++++ RECORDED INFORMATION ++++

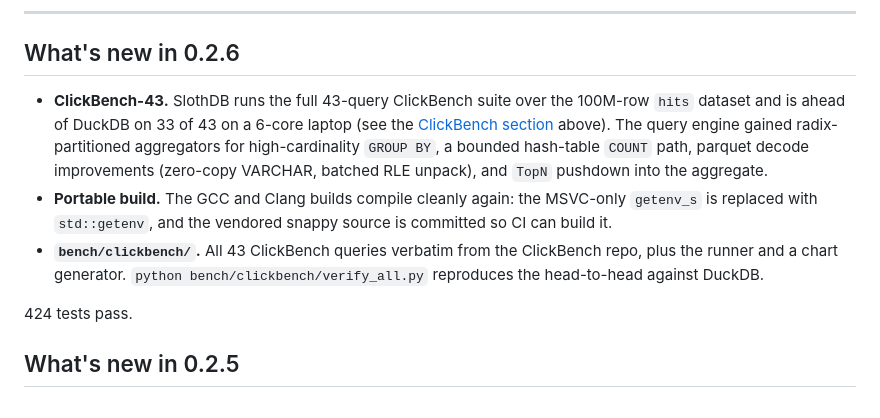
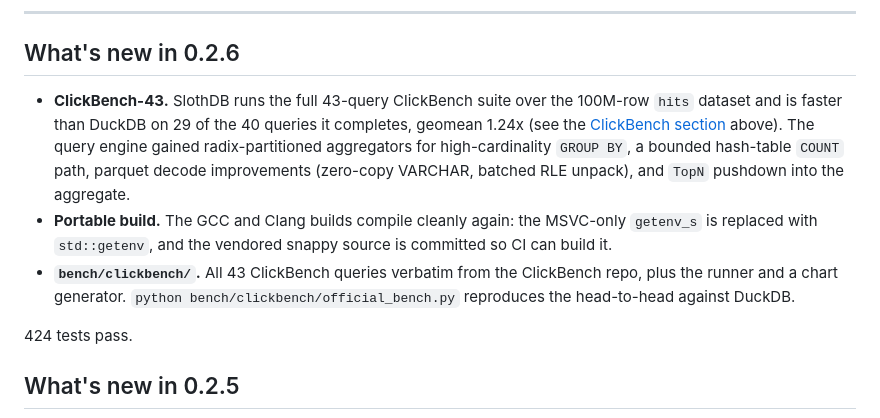
Before and after one commit to SouravRoy-ETL/slothdb, a Markdown page: README.md, the part around one of its changes. GitHub-like rendering.

```diff
--- a/README.md
+++ b/README.md
@@ -122,9 +129,9 @@ const { columns, rows } = db.query("SELECT 1 AS n");
 
 ## What's new in 0.2.6
 
-- **ClickBench-43.** SlothDB runs the full 43-query ClickBench suite over the 100M-row `hits` dataset and is ahead of DuckDB on 33 of 43 on a 6-core laptop (see the [ClickBench section](#clickbench-33-of-43-queries-beat-duckdb) above). The query engine gained radix-partitioned aggregators for high-cardinality `GROUP BY`, a bounded hash-table `COUNT` path, parquet decode improvements (zero-copy VARCHAR, batched RLE unpack), and `TopN` pushdown into the aggregate.
+- **ClickBench-43.** SlothDB runs the full 43-query ClickBench suite over the 100M-row `hits` dataset and is faster than DuckDB on 29 of the 40 queries it completes, geomean 1.24x (see the [ClickBench section](#clickbench-43-slothdb-vs-duckdb) above). The query engine gained radix-partitioned aggregators for high-cardinality `GROUP BY`, a bounded hash-table `COUNT` path, parquet decode improvements (zero-copy VARCHAR, batched RLE unpack), and `TopN` pushdown into the aggregate.
 - **Portable build.** The GCC and Clang builds compile cleanly again: the MSVC-only `getenv_s` is replaced with `std::getenv`, and the vendored snappy source is committed so CI can build it.
-- **`bench/clickbench/`.** All 43 ClickBench queries verbatim from the ClickBench repo, plus the runner and a chart generator. `python bench/clickbench/verify_all.py` reproduces the head-to-head against DuckDB.
+- **`bench/clickbench/`.** All 43 ClickBench queries verbatim from the ClickBench repo, plus the runner and a chart generator. `python bench/clickbench/official_bench.py` reproduces the head-to-head against DuckDB.
 
 424 tests pass.
 
```
Also changed, not shown: other parts of README.md (+25 -18 lines), bench/clickbench/official_results.md (added, +61 -0 lines), docs/assets/benchmarks/clickbench_outcomes.png, docs/assets/benchmarks/clickbench_outcomes_light.png, docs/assets/benchmarks/clickbench_speedup.png, docs/assets/benchmarks/clickbench_speedup_light.png, 4 other files.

++++

→ DIRECTIONS FOR THIS TASK
Copy out each line of the entries above that holds "README".

→ FINISHED TASK
Before and after one commit to SouravRoy-ETL/slothdb, a Markdown page: README.md, the part around one of its changes. GitHub-like rendering.
--- a/README.md
+++ b/README.md
Also changed, not shown: other parts of README.md (+25 -18 lines), bench/clickbench/official_results.md (added, +61 -0 lines), docs/assets/benchmarks/clickbench_outcomes.png, docs/assets/benchmarks/clickbench_outcomes_light.png, docs/assets/benchmarks/clickbench_speedup.png, docs/assets/benchmarks/clickbench_speedup_light.png, 4 other files.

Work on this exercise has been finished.